**DATA EXTRACT:**
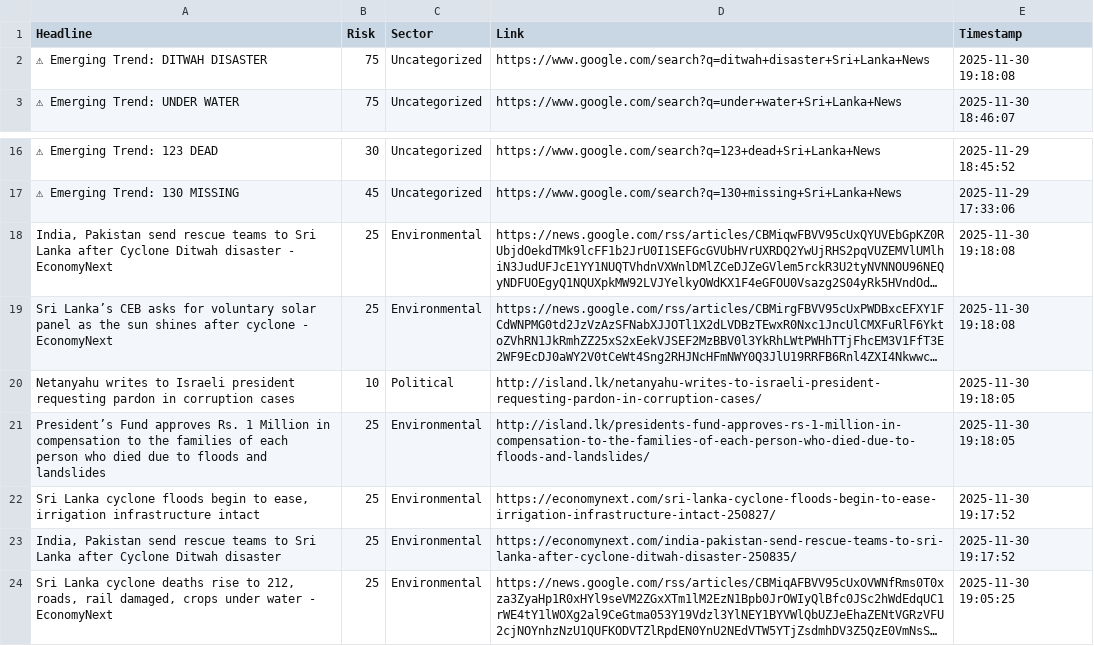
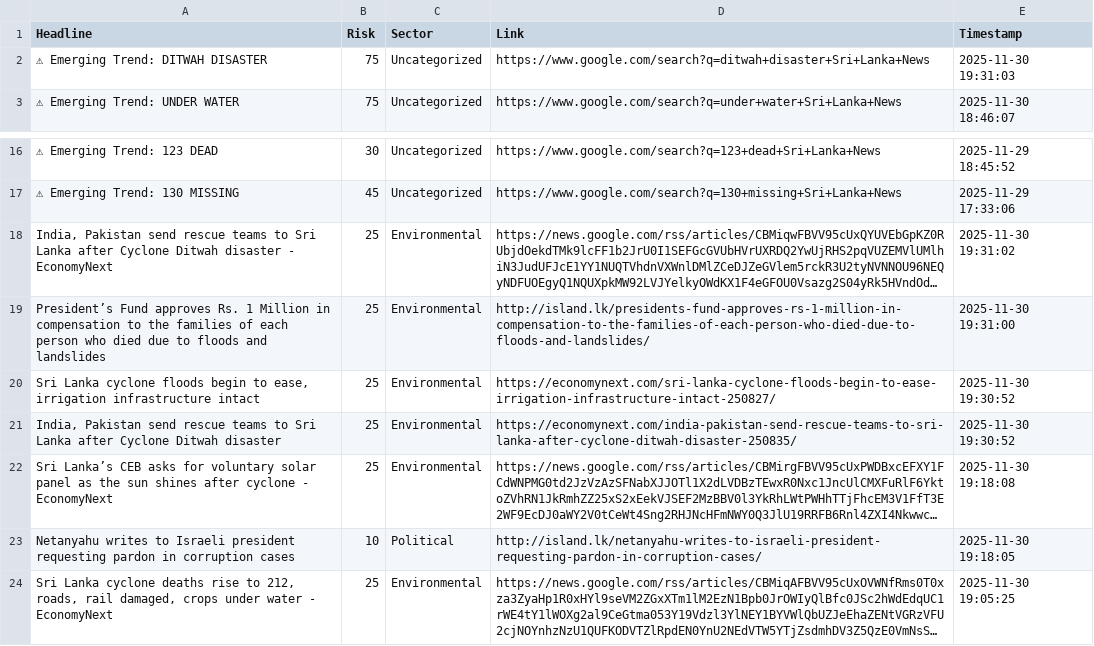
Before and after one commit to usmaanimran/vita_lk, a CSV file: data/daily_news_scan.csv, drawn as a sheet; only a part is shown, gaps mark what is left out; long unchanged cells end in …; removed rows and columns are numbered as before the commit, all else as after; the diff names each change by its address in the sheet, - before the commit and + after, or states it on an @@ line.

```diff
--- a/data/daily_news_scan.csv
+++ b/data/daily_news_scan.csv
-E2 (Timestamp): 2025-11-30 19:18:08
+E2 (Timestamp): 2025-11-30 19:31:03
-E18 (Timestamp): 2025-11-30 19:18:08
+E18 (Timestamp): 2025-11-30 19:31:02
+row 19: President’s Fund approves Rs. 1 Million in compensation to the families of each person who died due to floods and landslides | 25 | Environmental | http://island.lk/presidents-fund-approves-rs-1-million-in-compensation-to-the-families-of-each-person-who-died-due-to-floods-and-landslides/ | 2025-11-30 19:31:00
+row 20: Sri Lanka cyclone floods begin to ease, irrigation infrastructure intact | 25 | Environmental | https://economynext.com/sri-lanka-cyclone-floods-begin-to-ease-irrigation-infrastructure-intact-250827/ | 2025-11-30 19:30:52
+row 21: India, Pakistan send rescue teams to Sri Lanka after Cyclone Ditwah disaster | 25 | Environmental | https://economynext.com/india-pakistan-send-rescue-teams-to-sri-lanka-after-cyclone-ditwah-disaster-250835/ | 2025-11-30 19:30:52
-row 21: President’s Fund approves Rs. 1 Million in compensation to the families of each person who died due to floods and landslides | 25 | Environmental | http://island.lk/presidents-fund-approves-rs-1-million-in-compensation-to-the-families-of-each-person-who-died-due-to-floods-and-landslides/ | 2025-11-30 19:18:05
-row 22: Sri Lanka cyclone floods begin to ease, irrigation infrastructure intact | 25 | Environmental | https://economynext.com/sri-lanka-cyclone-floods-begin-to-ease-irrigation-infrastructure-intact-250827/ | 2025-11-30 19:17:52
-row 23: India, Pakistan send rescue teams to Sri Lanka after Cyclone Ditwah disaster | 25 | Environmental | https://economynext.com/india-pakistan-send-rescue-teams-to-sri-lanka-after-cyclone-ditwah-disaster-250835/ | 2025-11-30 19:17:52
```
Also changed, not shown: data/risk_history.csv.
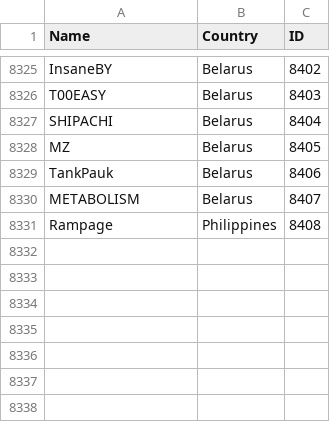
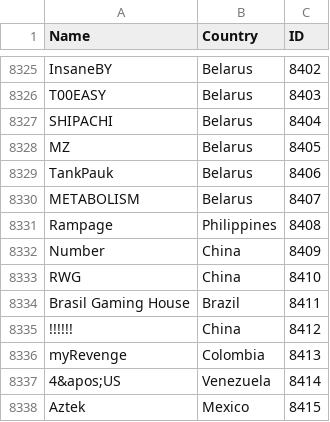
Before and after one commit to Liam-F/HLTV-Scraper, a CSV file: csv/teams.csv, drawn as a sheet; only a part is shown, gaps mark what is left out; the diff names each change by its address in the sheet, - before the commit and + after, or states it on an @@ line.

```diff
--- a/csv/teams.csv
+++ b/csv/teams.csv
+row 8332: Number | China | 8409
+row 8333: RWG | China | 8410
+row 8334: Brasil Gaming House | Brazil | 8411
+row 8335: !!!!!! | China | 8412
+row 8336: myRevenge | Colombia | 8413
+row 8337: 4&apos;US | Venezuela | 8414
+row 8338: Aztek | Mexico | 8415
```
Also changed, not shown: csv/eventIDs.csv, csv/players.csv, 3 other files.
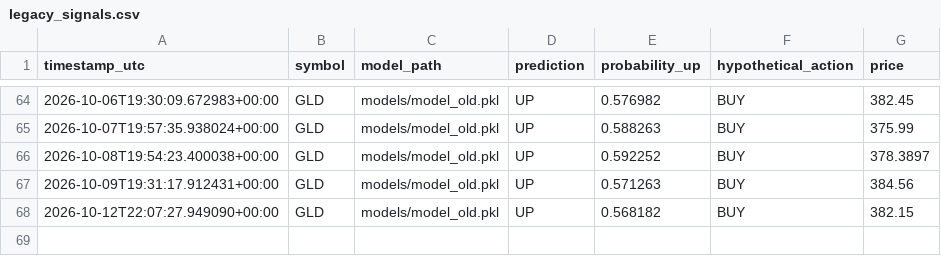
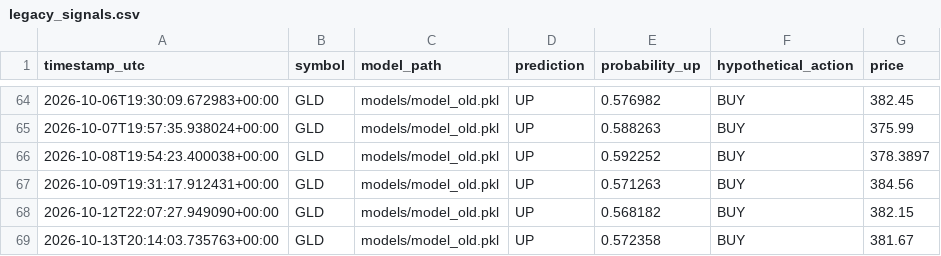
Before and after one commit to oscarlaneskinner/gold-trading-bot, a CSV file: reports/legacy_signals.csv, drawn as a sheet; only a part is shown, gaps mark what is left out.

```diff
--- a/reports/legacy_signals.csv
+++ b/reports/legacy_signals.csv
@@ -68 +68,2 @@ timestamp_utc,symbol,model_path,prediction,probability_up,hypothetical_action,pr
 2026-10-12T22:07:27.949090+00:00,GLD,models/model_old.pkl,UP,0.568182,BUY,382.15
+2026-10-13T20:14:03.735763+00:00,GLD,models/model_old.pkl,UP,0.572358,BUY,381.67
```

**EXERCISE:** Every line in the data above needs to be given again exactly, pictures aside.

**ANSWER:**
Before and after one commit to usmaanimran/vita_lk, a CSV file: data/daily_news_scan.csv, drawn as a sheet; only a part is shown, gaps mark what is left out; long unchanged cells end in …; removed rows and columns are numbered as before the commit, all else as after; the diff names each change by its address in the sheet, - before the commit and + after, or states it on an @@ line.

```diff
--- a/data/daily_news_scan.csv
+++ b/data/daily_news_scan.csv
-E2 (Timestamp): 2025-11-30 19:18:08
+E2 (Timestamp): 2025-11-30 19:31:03
-E18 (Timestamp): 2025-11-30 19:18:08
+E18 (Timestamp): 2025-11-30 19:31:02
+row 19: President’s Fund approves Rs. 1 Million in compensation to the families of each person who died due to floods and landslides | 25 | Environmental | http://island.lk/presidents-fund-approves-rs-1-million-in-compensation-to-the-families-of-each-person-who-died-due-to-floods-and-landslides/ | 2025-11-30 19:31:00
+row 20: Sri Lanka cyclone floods begin to ease, irrigation infrastructure intact | 25 | Environmental | https://economynext.com/sri-lanka-cyclone-floods-begin-to-ease-irrigation-infrastructure-intact-250827/ | 2025-11-30 19:30:52
+row 21: India, Pakistan send rescue teams to Sri Lanka after Cyclone Ditwah disaster | 25 | Environmental | https://economynext.com/india-pakistan-send-rescue-teams-to-sri-lanka-after-cyclone-ditwah-disaster-250835/ | 2025-11-30 19:30:52
-row 21: President’s Fund approves Rs. 1 Million in compensation to the families of each person who died due to floods and landslides | 25 | Environmental | http://island.lk/presidents-fund-approves-rs-1-million-in-compensation-to-the-families-of-each-person-who-died-due-to-floods-and-landslides/ | 2025-11-30 19:18:05
-row 22: Sri Lanka cyclone floods begin to ease, irrigation infrastructure intact | 25 | Environmental | https://economynext.com/sri-lanka-cyclone-floods-begin-to-ease-irrigation-infrastructure-intact-250827/ | 2025-11-30 19:17:52
-row 23: India, Pakistan send rescue teams to Sri Lanka after Cyclone Ditwah disaster | 25 | Environmental | https://economynext.com/india-pakistan-send-rescue-teams-to-sri-lanka-after-cyclone-ditwah-disaster-250835/ | 2025-11-30 19:17:52
```
Also changed, not shown: data/risk_history.csv.
Before and after one commit to Liam-F/HLTV-Scraper, a CSV file: csv/teams.csv, drawn as a sheet; only a part is shown, gaps mark what is left out; the diff names each change by its address in the sheet, - before the commit and + after, or states it on an @@ line.

```diff
--- a/csv/teams.csv
+++ b/csv/teams.csv
+row 8332: Number | China | 8409
+row 8333: RWG | China | 8410
+row 8334: Brasil Gaming House | Brazil | 8411
+row 8335: !!!!!! | China | 8412
+row 8336: myRevenge | Colombia | 8413
+row 8337: 4&apos;US | Venezuela | 8414
+row 8338: Aztek | Mexico | 8415
```
Also changed, not shown: csv/eventIDs.csv, csv/players.csv, 3 other files.
Before and after one commit to oscarlaneskinner/gold-trading-bot, a CSV file: reports/legacy_signals.csv, drawn as a sheet; only a part is shown, gaps mark what is left out.

```diff
--- a/reports/legacy_signals.csv
+++ b/reports/legacy_signals.csv
@@ -68 +68,2 @@ timestamp_utc,symbol,model_path,prediction,probability_up,hypothetical_action,pr
 2026-10-12T22:07:27.949090+00:00,GLD,models/model_old.pkl,UP,0.568182,BUY,382.15
+2026-10-13T20:14:03.735763+00:00,GLD,models/model_old.pkl,UP,0.572358,BUY,381.67
```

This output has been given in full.